Lewitt Hackmand Disqualified From Defending Whistleblower Employment Lawsuit


Date: May 24, 2022

Re: Anahita Ashrafipour v. Waterdrops Express Car Wash, LLC.; Behzad Bandari, Rahim Siam, et al.

MEDIA CONTACT: Justin Hanassab, Esq. Phone: (213) 433-3570 Email: justin@miraclemilelaw.com


On August 11, 2020, Anahita Ashrafipour sued Waterdrops Express Car Wash LLC (along with its owners and related entities). Ms. Ashrafipour, a former employee of Waterdrops, was discriminated, retaliated against and eventually fired for speaking out against the numerous fraudulent and unlawful practices of her employers. She is represented by lawyers from the employment law firm Miracle Mile Law Group, LLP., and Hadsell Stormer Renick & Dai, LLP.

Ms. Ashrafipour, who is a licensed insurance broker and holds a master’s degree in Accounting and Finance, witnessed Waterdrops owners Behzad Bandari and Rahim Siam Sr. repeatedly engage in various fraudulent and criminal practices, including bank fraud, bribery, insurance fraud and workers’ compensation fraud, to name only a few.

Defendants Bandari and Siam, who have since been criminally arraigned for carrying out a $3.6 million insurance fraud scheme, now face nine counts of felony insurance fraud each. Bandari and Siam are accused of severely underreporting employee payroll to reduce their workers’ compensation premiums—the very same conduct that Ms. Ashrafipour warned them to seize. Each count of felony insurance fraud carries a maximum penalty of five years in prison.

Ms. Ashrafipour alleges that many of these crimes were committed at the behest of Waterdrops’ longtime counsel—Lewitt Hackman.

On numerous occasions, Ms. Ashrafipour pleaded and warned her employers to put a stop to these unlawful practices. But her voice was consistently disregarded, and she was simply told to “mind her own business.”

During the course of discovery in Ms. Ashrafipour’s whistleblower lawsuit, Lewitt Hackman received an inadvertent document production containing the attorney work product of Ms. Ashrafipour’s attorneys. Lewitt Hackman was informed that this disclosure of attorney work product was inadvertent and was asked on numerous occasions to immediately destroy the documents containing the privileged information. However, in blatant disregard of its ethical obligations, Lewitt Hackman not only refused to delete the documents, but also extensively reviewed and continued to rely on privileged work product.

As a result, Ms. Ashrafipour’s attorneys filed a Motion to Disqualify Lewitt Hackman as counsel of record. In her motion, Ms. Ashrafipour’s attorneys set forth documentary evidence proving that attorney work product was inadvertently produced to Lewitt Hackman; that Lewitt Hackman plainly ignored multiple requests that the privilege information be destroyed; and that Lewitt Hackman admitted they were still using the privileged information over four months later.

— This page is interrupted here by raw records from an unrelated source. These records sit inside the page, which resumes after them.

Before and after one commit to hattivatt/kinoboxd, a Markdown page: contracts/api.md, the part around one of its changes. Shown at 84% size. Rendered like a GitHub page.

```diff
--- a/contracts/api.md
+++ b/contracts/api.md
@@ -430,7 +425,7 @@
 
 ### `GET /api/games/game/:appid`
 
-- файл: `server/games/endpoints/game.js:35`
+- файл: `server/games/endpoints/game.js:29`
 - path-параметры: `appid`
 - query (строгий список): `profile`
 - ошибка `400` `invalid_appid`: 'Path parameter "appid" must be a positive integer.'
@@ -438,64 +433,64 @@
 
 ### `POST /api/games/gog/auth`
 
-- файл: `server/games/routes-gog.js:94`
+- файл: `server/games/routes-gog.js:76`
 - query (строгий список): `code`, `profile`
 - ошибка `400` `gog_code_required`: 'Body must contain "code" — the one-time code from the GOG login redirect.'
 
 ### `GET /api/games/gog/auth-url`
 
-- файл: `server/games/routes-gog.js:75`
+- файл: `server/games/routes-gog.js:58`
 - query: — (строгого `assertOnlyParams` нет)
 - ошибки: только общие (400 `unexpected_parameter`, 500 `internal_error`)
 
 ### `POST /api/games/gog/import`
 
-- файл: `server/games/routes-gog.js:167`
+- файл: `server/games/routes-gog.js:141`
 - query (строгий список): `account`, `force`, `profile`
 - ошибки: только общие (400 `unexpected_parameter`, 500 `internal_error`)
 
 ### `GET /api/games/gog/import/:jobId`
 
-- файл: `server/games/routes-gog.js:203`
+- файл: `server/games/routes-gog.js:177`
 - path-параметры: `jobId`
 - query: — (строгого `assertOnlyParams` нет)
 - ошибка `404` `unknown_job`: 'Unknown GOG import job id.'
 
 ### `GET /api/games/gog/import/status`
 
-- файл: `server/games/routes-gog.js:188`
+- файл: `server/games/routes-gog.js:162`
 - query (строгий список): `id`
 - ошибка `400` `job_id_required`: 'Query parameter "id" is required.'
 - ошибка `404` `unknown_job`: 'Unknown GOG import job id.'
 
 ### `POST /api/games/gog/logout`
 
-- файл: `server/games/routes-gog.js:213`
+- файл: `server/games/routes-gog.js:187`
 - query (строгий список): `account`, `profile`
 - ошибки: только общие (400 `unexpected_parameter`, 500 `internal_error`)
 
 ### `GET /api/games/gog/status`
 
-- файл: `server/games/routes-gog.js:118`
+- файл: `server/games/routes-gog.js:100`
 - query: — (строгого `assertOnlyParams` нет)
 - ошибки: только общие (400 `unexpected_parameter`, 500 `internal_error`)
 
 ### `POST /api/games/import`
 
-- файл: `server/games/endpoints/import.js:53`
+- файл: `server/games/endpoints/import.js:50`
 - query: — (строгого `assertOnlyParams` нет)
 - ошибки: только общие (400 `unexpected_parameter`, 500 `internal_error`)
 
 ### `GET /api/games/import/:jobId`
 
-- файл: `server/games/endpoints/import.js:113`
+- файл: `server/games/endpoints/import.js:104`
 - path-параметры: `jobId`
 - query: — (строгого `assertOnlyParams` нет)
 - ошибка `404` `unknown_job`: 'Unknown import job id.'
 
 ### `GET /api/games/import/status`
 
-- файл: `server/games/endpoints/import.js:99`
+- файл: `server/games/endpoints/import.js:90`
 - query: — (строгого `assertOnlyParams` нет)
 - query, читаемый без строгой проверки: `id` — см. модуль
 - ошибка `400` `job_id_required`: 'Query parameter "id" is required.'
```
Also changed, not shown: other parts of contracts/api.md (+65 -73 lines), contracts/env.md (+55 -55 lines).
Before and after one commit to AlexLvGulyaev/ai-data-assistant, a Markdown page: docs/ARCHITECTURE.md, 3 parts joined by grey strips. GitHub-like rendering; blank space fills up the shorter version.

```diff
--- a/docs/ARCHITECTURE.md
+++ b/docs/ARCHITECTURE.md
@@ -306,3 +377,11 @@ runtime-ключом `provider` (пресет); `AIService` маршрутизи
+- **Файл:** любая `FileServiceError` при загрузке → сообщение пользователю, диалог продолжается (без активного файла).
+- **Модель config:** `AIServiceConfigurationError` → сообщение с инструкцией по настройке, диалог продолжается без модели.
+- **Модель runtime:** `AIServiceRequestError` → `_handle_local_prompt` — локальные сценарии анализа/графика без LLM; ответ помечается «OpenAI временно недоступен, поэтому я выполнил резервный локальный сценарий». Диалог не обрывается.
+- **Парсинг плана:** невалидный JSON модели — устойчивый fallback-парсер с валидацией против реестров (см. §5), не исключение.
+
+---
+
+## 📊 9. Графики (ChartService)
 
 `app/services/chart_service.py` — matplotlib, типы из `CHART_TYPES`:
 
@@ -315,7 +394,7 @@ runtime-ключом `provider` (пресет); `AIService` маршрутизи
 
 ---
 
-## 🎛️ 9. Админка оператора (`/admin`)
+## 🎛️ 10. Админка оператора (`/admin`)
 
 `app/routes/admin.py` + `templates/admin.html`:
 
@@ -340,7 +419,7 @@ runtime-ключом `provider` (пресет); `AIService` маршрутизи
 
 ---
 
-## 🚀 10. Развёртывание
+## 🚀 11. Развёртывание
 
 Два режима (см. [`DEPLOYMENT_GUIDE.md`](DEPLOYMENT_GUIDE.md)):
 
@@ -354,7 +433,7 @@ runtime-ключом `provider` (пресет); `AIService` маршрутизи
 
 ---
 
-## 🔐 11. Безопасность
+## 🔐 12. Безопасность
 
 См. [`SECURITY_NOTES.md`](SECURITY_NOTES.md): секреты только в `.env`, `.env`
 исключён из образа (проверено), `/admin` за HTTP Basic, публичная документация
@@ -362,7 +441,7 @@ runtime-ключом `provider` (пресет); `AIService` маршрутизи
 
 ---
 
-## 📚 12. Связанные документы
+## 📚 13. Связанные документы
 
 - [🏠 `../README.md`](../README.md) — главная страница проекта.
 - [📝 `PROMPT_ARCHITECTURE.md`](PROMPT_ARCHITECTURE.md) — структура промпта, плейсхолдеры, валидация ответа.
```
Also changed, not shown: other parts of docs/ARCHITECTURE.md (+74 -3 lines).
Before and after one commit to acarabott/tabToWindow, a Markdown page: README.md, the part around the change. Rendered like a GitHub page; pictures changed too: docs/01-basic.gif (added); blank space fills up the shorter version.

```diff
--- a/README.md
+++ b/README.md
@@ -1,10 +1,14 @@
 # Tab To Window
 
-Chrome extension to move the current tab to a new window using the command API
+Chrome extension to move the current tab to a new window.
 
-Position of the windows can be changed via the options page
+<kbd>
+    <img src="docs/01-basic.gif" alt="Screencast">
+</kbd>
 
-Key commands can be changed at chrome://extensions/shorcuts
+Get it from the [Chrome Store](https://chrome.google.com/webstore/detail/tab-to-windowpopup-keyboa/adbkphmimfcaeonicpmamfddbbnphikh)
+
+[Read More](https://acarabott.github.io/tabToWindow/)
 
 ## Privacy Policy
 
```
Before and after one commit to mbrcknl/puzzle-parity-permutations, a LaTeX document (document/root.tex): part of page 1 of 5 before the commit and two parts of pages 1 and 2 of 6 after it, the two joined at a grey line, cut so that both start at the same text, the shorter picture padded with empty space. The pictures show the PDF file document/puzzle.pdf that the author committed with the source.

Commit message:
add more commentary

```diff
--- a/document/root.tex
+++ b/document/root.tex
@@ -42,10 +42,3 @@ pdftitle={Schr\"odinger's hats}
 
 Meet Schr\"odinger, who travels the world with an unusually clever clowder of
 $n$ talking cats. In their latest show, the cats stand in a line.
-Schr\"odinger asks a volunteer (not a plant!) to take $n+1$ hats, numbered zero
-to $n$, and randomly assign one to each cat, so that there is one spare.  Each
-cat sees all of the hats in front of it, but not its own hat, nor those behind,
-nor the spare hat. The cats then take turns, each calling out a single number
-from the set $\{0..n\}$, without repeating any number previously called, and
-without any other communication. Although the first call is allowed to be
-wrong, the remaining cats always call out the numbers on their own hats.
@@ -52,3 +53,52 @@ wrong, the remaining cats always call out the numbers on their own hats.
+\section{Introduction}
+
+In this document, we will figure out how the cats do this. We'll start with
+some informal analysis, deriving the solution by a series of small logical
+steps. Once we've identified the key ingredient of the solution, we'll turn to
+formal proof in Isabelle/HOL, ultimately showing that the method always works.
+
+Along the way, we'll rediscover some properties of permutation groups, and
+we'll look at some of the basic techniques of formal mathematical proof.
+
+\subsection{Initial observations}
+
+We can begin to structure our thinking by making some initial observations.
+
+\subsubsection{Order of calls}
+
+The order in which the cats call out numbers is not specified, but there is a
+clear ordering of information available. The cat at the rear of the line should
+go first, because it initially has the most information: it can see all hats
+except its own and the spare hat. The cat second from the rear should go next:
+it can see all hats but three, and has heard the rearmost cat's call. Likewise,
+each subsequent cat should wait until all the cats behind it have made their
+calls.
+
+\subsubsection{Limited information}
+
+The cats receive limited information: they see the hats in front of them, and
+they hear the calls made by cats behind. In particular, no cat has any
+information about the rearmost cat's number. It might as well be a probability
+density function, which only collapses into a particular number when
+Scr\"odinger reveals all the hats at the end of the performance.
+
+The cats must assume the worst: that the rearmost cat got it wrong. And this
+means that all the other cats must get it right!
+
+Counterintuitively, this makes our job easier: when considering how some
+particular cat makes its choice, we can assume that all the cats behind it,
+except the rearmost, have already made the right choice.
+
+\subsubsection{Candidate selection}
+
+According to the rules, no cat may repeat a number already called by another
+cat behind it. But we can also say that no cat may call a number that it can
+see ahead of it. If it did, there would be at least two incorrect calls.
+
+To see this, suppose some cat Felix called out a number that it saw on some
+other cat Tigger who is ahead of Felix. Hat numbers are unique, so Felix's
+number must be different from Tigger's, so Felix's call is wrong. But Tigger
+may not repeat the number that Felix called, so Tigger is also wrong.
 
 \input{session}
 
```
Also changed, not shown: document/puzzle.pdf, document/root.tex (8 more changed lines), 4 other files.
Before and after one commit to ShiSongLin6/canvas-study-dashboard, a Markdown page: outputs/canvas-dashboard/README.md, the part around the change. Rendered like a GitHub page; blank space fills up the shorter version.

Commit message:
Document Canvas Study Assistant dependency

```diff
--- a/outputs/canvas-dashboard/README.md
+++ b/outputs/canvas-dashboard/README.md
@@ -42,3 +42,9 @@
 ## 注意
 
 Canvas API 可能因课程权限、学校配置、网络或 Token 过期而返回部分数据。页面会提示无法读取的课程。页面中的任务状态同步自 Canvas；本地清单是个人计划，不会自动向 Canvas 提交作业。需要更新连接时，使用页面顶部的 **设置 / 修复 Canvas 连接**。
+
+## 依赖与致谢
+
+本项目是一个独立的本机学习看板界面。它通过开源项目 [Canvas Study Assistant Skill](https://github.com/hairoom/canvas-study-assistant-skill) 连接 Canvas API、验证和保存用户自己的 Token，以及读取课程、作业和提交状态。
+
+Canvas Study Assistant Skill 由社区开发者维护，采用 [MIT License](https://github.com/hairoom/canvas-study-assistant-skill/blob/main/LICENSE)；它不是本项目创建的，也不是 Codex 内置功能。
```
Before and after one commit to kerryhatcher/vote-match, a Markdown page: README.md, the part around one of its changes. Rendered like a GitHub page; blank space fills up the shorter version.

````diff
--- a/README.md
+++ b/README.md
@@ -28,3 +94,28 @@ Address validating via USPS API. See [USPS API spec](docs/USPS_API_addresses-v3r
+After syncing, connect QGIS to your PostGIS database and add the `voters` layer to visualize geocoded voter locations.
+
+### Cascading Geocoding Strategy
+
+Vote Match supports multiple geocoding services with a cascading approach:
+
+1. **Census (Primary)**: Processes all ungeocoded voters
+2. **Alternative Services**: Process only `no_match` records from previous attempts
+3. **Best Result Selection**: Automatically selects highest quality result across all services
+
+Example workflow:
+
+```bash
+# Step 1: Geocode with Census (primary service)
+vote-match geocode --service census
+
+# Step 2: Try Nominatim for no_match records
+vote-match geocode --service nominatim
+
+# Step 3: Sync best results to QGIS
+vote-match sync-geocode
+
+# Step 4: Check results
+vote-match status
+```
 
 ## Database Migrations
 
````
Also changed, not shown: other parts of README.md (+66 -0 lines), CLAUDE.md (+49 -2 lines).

Last week, Judge Michael L. Stern granted Ms. Ashrafipour’s motion and disqualified Lewitt Hackman and its attorneys from further representation of any parties in this action.

Justin Hanassab, founding partner at Miracle Mile Law Group, stated: “Lewitt Hackman’s attorneys were fully aware of their obligation to abstain from reading the privileged material and destroy it. Instead, they chose to exploit this vulnerability to acquire an unfair advantage in the litigation. Unfortunately, it is their clients who must now pay the price for the improper conduct of their counsel.”

Judge Michael L. Stern stated in his five-page ruling: “Attorney impressions are work product and it should be privileged. That opposing counsel were asked three times to destroy the documents and did not answer, especially in the face of prior acknowledgment that they received the materials and actually used them, is improper and unbecoming conduct. Counsel not only failed to conduct himself as required under the bright line holding in State Comp. but may have acted unethically.”

Miracle Mile Law Group co-founder Steven Azizi further said: “It is this sort of unbecoming conduct that threatens to undermine the integrity of the judicial process. The court’s ruling sends a clear message that such behavior will not go unnoticed or unpunished by the courts.”